• AIM OF THE EXERCISE: Repeat the records exactly, with one exception: no images.

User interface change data
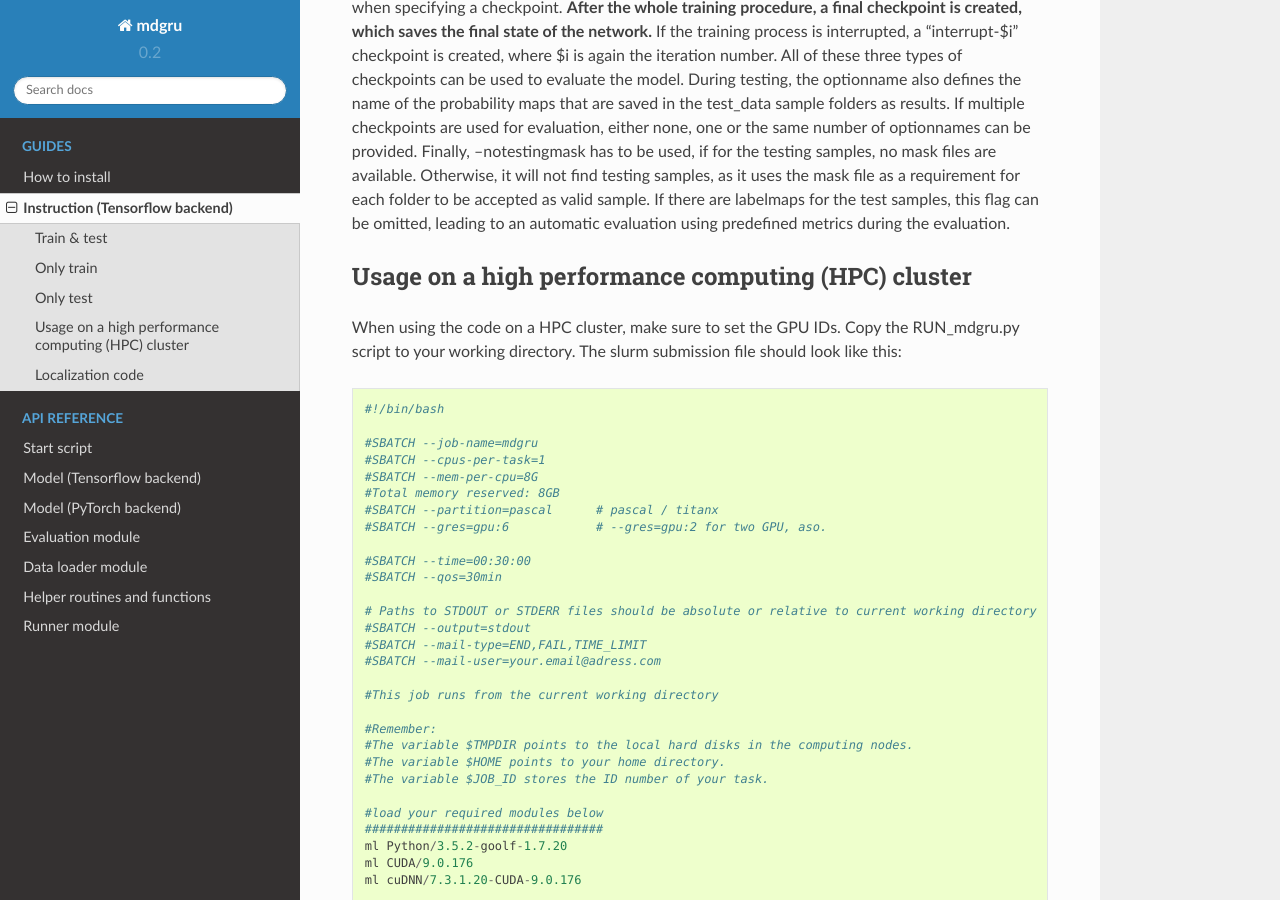
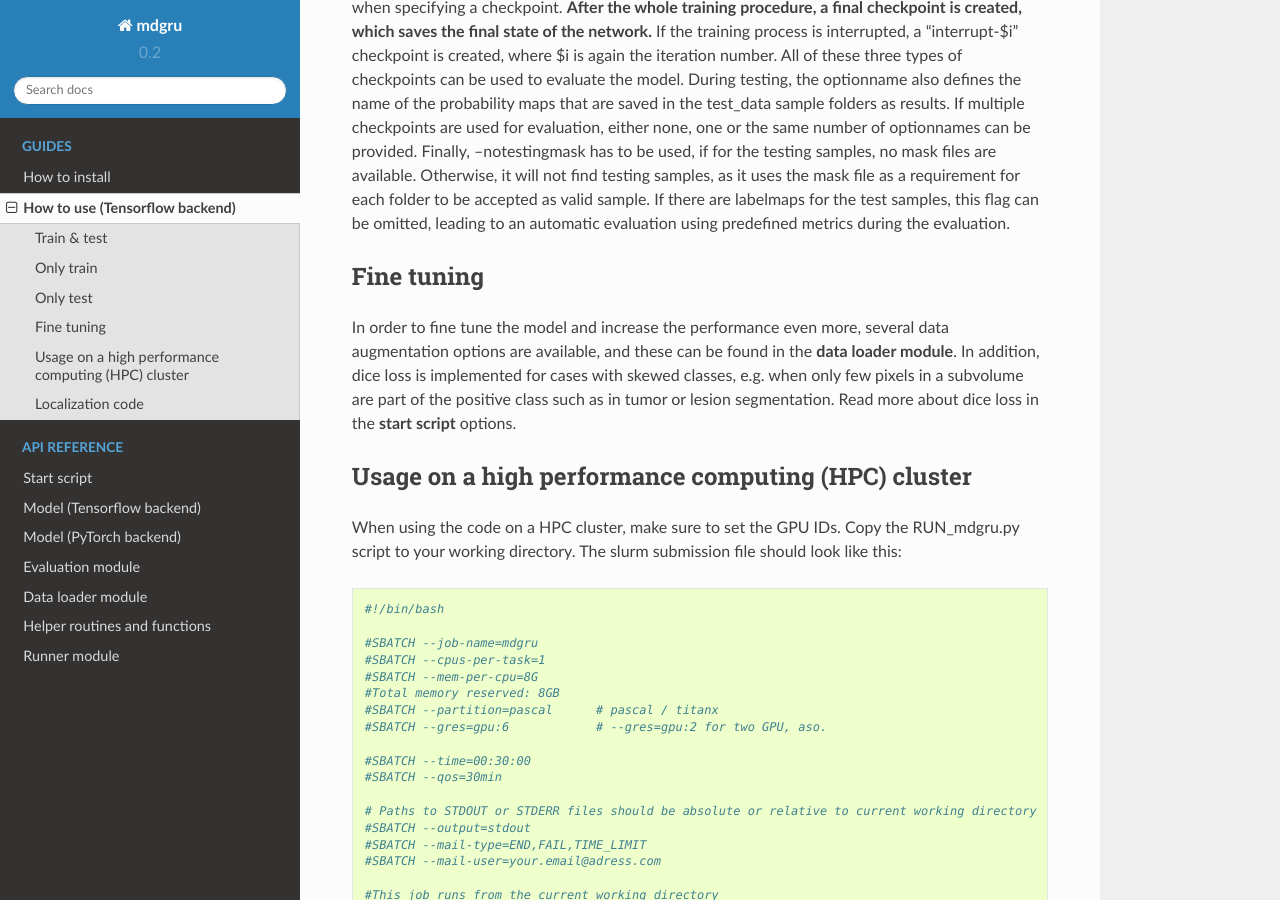
Before and after one commit to zubata88/mdgru, a Sphinx documentation site: the page built from docs/how_to_use.rst, in a window 1280 px wide and 900 px high, scrolled down 4130 px. Built offline with Sphinx 7.4.7 and the Read the Docs theme 2.0.0, drawn with Linux system fonts in a browser that asks for light colours; some of the changed text lies outside the part shown.

Commit message:
Update how_to_use.rst

```diff
--- a/docs/how_to_use.rst
+++ b/docs/how_to_use.rst
@@ -1,6 +1,5 @@
-
-Instruction (Tensorflow backend)
-''''''''''''''''''''''''''''''''''''
+How to use (Tensorflow backend)
+'''''''''''''''''''''''''''''''
 
 The file *RUN\_mdgru.py* is used for
 basically all segmentation tasks. For now, please refer to it's help
@@ -223,6 +222,11 @@ a requirement for each folder to be accepted as valid sample. If there
 are labelmaps for the test samples, this flag can be omitted, leading to
 an automatic evaluation using predefined metrics during the evaluation.
 
+Fine tuning
+-----------
+
+In order to fine tune the model and increase the performance even more, several data augmentation options are available, and these can be found in the **data loader module**. In addition, dice loss is implemented for cases with skewed classes, e.g. when only few pixels in a subvolume are part of the positive class such as in tumor or lesion segmentation. Read more about dice loss in the **start script** options.
+
 Usage on a high performance computing (HPC) cluster
 ---------------------------------------------------
 When using the code on a HPC cluster, make sure to set the GPU IDs. Copy the RUN_mdgru.py script to your working directory. The slurm submission file should look like this:
@@ -271,7 +275,6 @@ When using the code on a HPC cluster, make sure to set the GPU IDs. Copy the RUN
     -f pd_pp.nii t2_pp.nii flair_pp.nii mprage_pp.nii -m mask.nii --iterations 10 \
     --nclasses 2 --num_threads 4  --gpu 0 1 2 3 4 5
 
-
 Localization code
 -----------------
 
```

• ANSWER FOR THE TASK:
Before and after one commit to zubata88/mdgru, a Sphinx documentation site: the page built from docs/how_to_use.rst, in a window 1280 px wide and 900 px high, scrolled down 4130 px. Built offline with Sphinx 7.4.7 and the Read the Docs theme 2.0.0, drawn with Linux system fonts in a browser that asks for light colours; some of the changed text lies outside the part shown.

Commit message:
Update how_to_use.rst

```diff
--- a/docs/how_to_use.rst
+++ b/docs/how_to_use.rst
@@ -1,6 +1,5 @@
-
-Instruction (Tensorflow backend)
-''''''''''''''''''''''''''''''''''''
+How to use (Tensorflow backend)
+'''''''''''''''''''''''''''''''
 
 The file *RUN\_mdgru.py* is used for
 basically all segmentation tasks. For now, please refer to it's help
@@ -223,6 +222,11 @@ a requirement for each folder to be accepted as valid sample. If there
 are labelmaps for the test samples, this flag can be omitted, leading to
 an automatic evaluation using predefined metrics during the evaluation.
 
+Fine tuning
+-----------
+
+In order to fine tune the model and increase the performance even more, several data augmentation options are available, and these can be found in the **data loader module**. In addition, dice loss is implemented for cases with skewed classes, e.g. when only few pixels in a subvolume are part of the positive class such as in tumor or lesion segmentation. Read more about dice loss in the **start script** options.
+
 Usage on a high performance computing (HPC) cluster
 ---------------------------------------------------
 When using the code on a HPC cluster, make sure to set the GPU IDs. Copy the RUN_mdgru.py script to your working directory. The slurm submission file should look like this:
@@ -271,7 +275,6 @@ When using the code on a HPC cluster, make sure to set the GPU IDs. Copy the RUN
     -f pd_pp.nii t2_pp.nii flair_pp.nii mprage_pp.nii -m mask.nii --iterations 10 \
     --nclasses 2 --num_threads 4  --gpu 0 1 2 3 4 5
 
-
 Localization code
 -----------------
 
```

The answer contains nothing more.